Return, from the listing that follows, each line containing the word "meta".
────────
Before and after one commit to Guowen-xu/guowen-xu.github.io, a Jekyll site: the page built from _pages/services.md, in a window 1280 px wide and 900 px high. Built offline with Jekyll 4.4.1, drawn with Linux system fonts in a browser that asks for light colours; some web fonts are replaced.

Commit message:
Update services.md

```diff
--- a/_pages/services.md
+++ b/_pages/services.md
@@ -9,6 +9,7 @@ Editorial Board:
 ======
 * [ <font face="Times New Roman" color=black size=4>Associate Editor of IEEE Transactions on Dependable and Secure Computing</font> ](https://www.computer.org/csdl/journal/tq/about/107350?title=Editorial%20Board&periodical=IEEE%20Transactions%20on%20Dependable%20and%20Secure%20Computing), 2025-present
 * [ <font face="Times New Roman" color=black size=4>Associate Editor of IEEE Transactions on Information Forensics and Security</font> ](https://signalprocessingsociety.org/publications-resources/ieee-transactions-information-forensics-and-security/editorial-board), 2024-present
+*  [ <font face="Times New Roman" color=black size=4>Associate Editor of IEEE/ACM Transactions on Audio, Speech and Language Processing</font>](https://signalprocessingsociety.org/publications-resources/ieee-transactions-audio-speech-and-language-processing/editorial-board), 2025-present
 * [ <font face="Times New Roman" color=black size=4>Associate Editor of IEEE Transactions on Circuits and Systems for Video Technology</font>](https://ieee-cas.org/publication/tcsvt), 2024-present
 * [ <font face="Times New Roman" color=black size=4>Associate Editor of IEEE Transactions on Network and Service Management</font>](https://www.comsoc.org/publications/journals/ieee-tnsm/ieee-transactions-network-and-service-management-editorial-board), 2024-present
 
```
────────
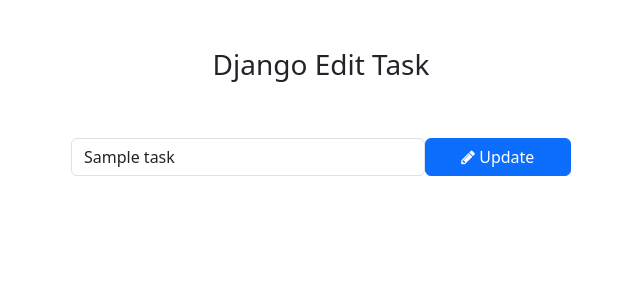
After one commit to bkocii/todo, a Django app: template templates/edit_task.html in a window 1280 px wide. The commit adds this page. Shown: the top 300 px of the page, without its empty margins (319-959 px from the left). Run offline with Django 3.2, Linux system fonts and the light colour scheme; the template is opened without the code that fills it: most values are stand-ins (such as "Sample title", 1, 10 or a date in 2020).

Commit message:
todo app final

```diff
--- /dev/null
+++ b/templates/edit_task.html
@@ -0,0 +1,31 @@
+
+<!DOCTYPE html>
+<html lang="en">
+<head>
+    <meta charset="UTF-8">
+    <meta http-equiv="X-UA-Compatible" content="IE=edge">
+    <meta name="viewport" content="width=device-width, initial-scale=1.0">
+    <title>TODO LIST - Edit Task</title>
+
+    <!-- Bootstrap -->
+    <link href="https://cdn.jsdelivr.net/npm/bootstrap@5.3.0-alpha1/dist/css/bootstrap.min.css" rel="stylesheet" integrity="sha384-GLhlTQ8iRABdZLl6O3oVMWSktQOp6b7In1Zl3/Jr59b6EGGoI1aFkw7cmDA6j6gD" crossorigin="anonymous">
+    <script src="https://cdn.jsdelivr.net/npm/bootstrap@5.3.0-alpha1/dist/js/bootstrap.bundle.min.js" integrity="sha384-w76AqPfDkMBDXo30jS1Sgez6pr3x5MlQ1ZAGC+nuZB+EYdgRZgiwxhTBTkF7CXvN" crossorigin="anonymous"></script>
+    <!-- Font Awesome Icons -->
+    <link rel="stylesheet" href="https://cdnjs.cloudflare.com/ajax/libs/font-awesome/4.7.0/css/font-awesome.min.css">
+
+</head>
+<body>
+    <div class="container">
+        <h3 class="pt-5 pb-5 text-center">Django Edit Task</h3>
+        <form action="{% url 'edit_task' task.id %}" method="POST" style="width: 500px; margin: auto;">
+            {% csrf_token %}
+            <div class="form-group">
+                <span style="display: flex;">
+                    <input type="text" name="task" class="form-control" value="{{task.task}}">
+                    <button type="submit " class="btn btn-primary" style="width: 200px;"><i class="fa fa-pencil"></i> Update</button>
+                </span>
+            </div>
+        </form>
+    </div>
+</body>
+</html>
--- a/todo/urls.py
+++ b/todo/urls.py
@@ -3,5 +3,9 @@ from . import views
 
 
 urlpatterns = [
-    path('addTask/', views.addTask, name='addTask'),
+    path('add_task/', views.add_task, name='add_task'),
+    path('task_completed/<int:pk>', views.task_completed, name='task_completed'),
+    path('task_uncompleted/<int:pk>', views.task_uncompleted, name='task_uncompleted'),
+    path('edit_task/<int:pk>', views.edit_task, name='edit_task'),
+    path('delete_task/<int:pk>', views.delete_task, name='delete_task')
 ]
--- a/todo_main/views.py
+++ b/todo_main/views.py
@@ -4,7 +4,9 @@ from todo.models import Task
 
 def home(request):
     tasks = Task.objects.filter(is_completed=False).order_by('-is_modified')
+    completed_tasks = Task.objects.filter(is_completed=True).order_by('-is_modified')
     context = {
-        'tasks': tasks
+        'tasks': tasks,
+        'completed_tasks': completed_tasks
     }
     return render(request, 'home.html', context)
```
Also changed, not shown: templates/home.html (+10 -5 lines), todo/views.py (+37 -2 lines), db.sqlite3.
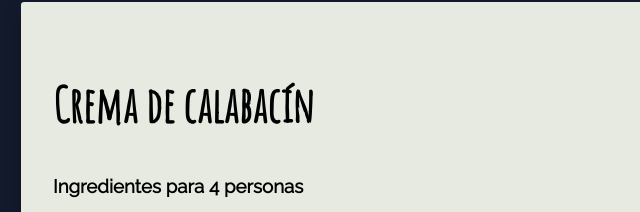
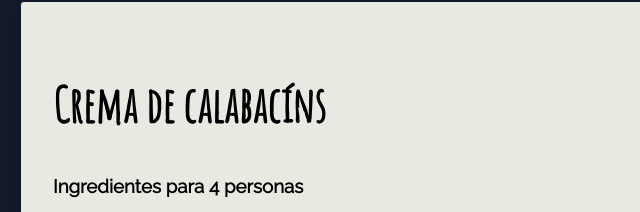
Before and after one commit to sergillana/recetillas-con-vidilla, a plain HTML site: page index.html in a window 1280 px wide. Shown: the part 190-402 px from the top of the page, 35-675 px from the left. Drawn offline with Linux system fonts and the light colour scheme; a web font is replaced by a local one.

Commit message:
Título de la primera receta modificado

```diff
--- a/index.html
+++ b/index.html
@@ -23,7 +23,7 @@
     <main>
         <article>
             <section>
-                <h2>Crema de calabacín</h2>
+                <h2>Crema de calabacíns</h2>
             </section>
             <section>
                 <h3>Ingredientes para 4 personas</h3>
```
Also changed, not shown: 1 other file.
────────
REPLY TO THE EXERCISE:
+    <meta charset="UTF-8">
+    <meta http-equiv="X-UA-Compatible" content="IE=edge">
+    <meta name="viewport" content="width=device-width, initial-scale=1.0">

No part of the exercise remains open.